Last year, the pandemic saw screen time soar across the globe. This online migration has also seeped into how we create, view, exhibit, sell and collect art. The advent of the NFT marketplace has decentralized and democratized art and the digital asset world, swinging open doors for even the biggest tech novice.
Despite this higher accessibility, questions still stand. How did this trend come about and why is this digital asset technology pertinent?
The launchpad for collectibles
In 2017, a Cryptokitty, a blockchain cat game NFT on Ethereum, sold for $114,000. Last month, digital artist Mike "Beeple" Winkelmann's Everydays: The First 5000 Days was sold by Christie's auction house in the highest-ever NFT — $69.3 million.

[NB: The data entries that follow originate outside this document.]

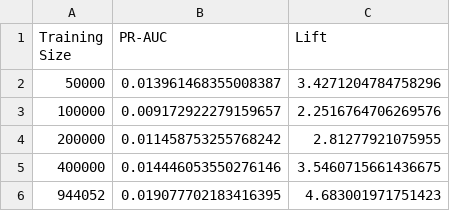
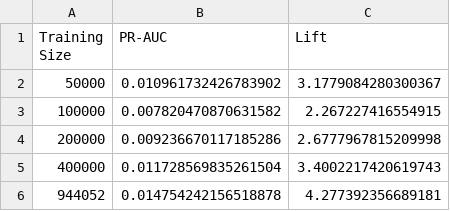
Before and after one commit to mashimar5/ForgeOps, a CSV file: results/learning_curve.csv, drawn as a sheet.

```diff
--- a/results/learning_curve.csv
+++ b/results/learning_curve.csv
@@ -1,6 +1,6 @@
 Training Size,PR-AUC,Lift
-50000,0.013961468355008387,3.4271204784758296
-100000,0.009172922279159657,2.2516764706269576
-200000,0.011458753255768242,2.81277921075955
-400000,0.014446053550276146,3.5460715661436675
-944052,0.019077702183416395,4.683001971751423
+50000,0.010961732426783902,3.1779084280300367
+100000,0.007820470870631582,2.267227416554915
+200000,0.009236670117185286,2.6777967815209998
+400000,0.011728569835261504,3.4002217420619743
+944052,0.014754242156518878,4.277392356689181
```
Also changed, not shown: results/forward_test_periods.csv, 11 other files.
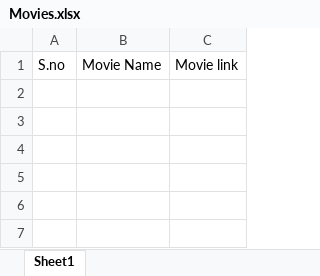
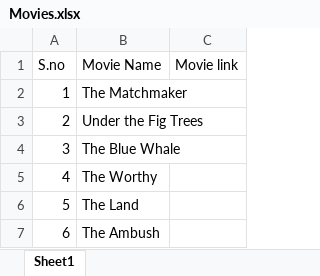
Before and after one commit to ZanZubair96/LetzzWatch, an Excel workbook: Arabic/Movies.xlsx, sheet Sheet1, drawn as a sheet; values as stored, in another font and other column widths than the file's, no borders; the diff names each change by its address in the sheet, - before the commit and + after, or states it on an @@ line.

Commit message:
Movies URL generator code added

```diff
--- a/Arabic/Movies.xlsx (sheet Sheet1)
+++ b/Arabic/Movies.xlsx (sheet Sheet1)
+row 2: 1 | The Matchmaker
+row 3: 2 | Under the Fig Trees
+row 4: 3 | The Blue Whale
+row 5: 4 | The Worthy
+row 6: 5 | The Land
+row 7: 6 | The Ambush
```
Also changed, not shown: 1 other file.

"NFTs can ascribe a unique identification system to any object in the world — digital or physical. If you go on any ecommerce platforms, users are selling physical items with no ID identification," says Nick Chan, founder and CEO of Refinable, an NFT marketplace on Binance Smart Chain, a blockchain network built for running smart contract-based applications.
This is key to understanding the value NFTs create — the unique data means inherent, absolute exclusivity.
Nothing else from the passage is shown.